§ ASSIGNED TASK
Check every line of the records below for the string "other" and copy the ones that have it.
───── RECORD EXCERPTS ─────
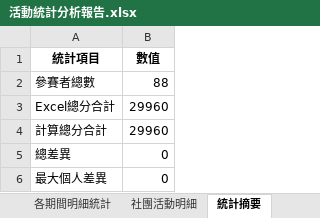
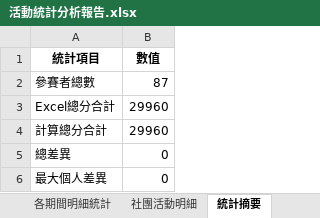
Before and after one commit to kenny1224/HealthMaster-Dashboard, an Excel workbook: data/活動統計分析報告.xlsx, sheet 統計摘要, drawn as a sheet; values as stored, in another font and other column widths than the file's, no borders; the diff names each change by its address in the sheet, - before the commit and + after, or states it on an @@ line.

```diff
--- a/data/活動統計分析報告.xlsx (sheet 統計摘要)
+++ b/data/活動統計分析報告.xlsx (sheet 統計摘要)
-B2 (數值): 88
+B2 (數值): 87
```
Also changed, not shown: sheet 社團活動明細, sheet 個人總計統計, sheet 各期間明細統計, data/20250905分數累積表(0831-0920).xlsx, 1 other file.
─────
§ SOLUTION
Before and after one commit to kenny1224/HealthMaster-Dashboard, an Excel workbook: data/活動統計分析報告.xlsx, sheet 統計摘要, drawn as a sheet; values as stored, in another font and other column widths than the file's, no borders; the diff names each change by its address in the sheet, - before the commit and + after, or states it on an @@ line.
Also changed, not shown: sheet 社團活動明細, sheet 個人總計統計, sheet 各期間明細統計, data/20250905分數累積表(0831-0920).xlsx, 1 other file.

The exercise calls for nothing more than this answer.